Read the data line by line and say how many lines contain the string "analysis", giving the number alone.

(Stored data)

++++

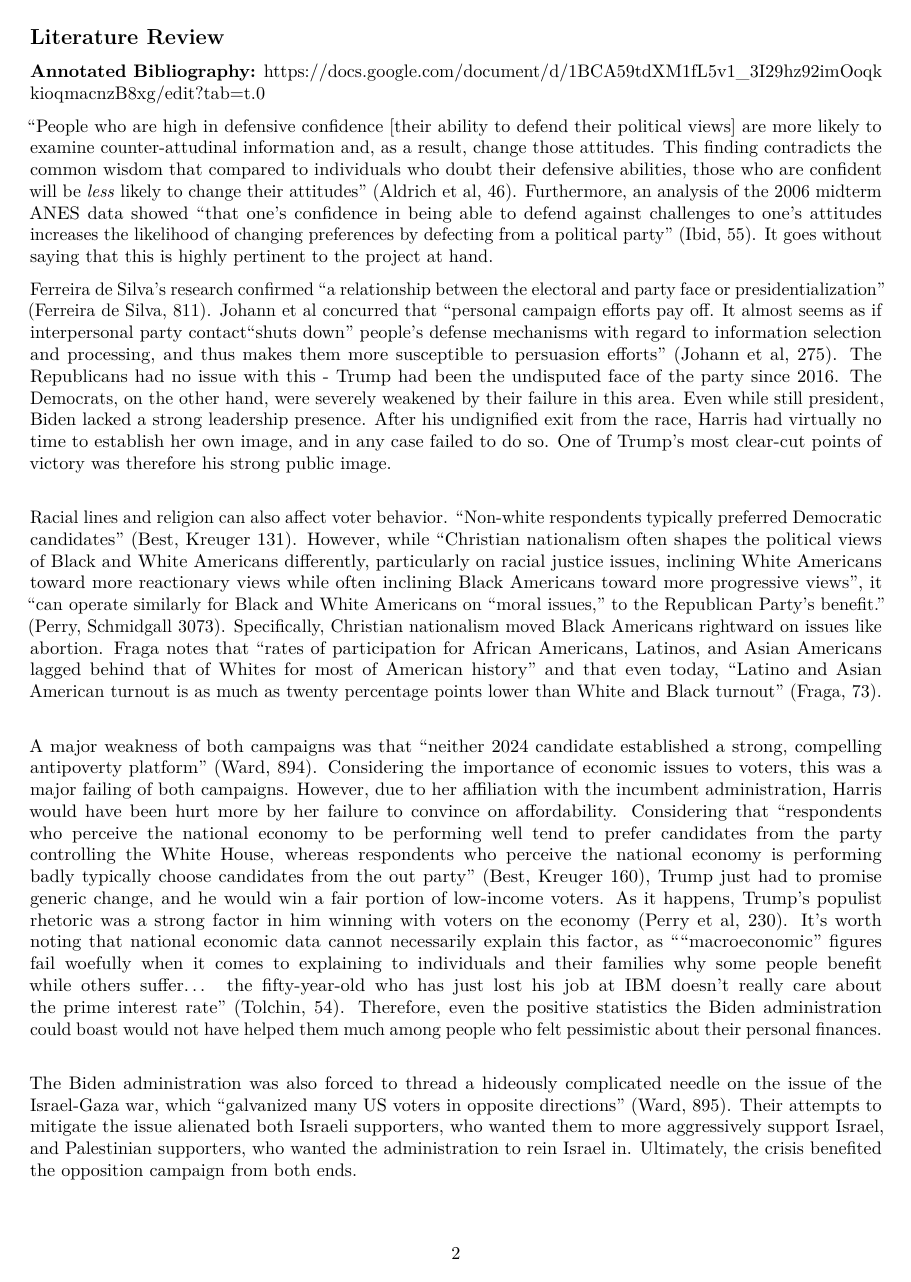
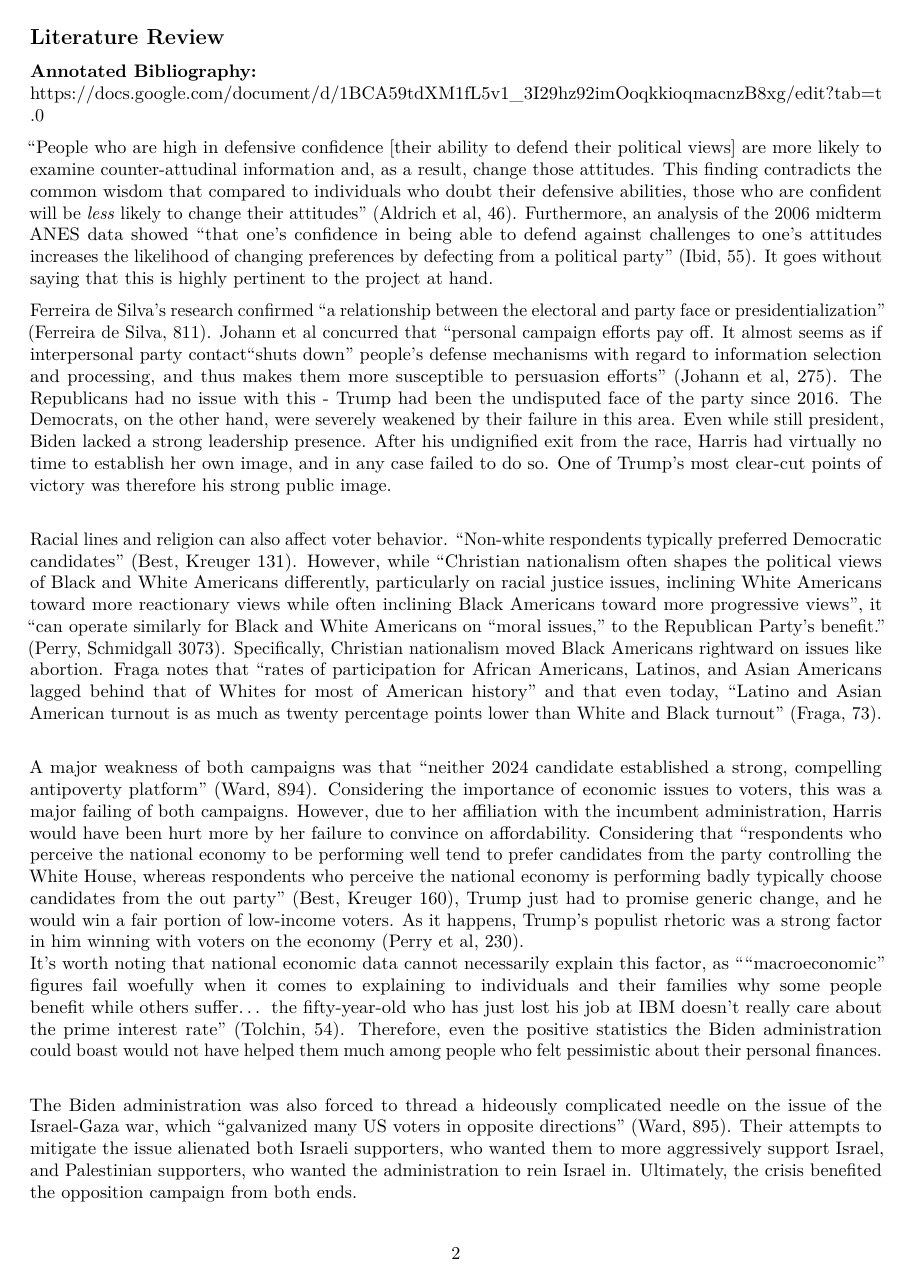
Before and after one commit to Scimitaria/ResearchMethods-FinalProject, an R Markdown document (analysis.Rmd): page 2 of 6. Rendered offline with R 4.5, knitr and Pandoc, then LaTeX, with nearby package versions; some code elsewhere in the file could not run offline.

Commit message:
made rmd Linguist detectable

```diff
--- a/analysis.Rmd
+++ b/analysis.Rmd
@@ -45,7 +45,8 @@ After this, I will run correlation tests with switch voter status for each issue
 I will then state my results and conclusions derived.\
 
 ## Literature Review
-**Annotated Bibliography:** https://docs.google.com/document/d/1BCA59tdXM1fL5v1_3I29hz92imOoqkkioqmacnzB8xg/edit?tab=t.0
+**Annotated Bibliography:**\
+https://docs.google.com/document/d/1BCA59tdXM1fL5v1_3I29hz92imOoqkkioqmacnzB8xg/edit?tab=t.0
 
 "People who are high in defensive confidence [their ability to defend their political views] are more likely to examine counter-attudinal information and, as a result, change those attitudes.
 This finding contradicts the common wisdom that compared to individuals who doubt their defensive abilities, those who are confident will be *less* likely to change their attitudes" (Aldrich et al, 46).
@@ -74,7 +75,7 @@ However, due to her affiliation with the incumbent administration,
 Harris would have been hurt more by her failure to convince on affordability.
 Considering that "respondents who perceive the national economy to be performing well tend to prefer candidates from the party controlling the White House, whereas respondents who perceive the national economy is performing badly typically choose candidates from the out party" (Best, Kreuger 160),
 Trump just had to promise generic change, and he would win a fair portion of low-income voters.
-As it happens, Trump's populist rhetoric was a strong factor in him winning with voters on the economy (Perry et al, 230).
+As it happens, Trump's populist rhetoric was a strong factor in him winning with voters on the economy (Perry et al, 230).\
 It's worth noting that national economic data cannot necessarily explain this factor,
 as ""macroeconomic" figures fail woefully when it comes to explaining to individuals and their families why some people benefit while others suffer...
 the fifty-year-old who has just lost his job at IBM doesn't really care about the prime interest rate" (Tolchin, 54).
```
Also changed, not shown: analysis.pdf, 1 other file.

++++

ANSWER BOX —
4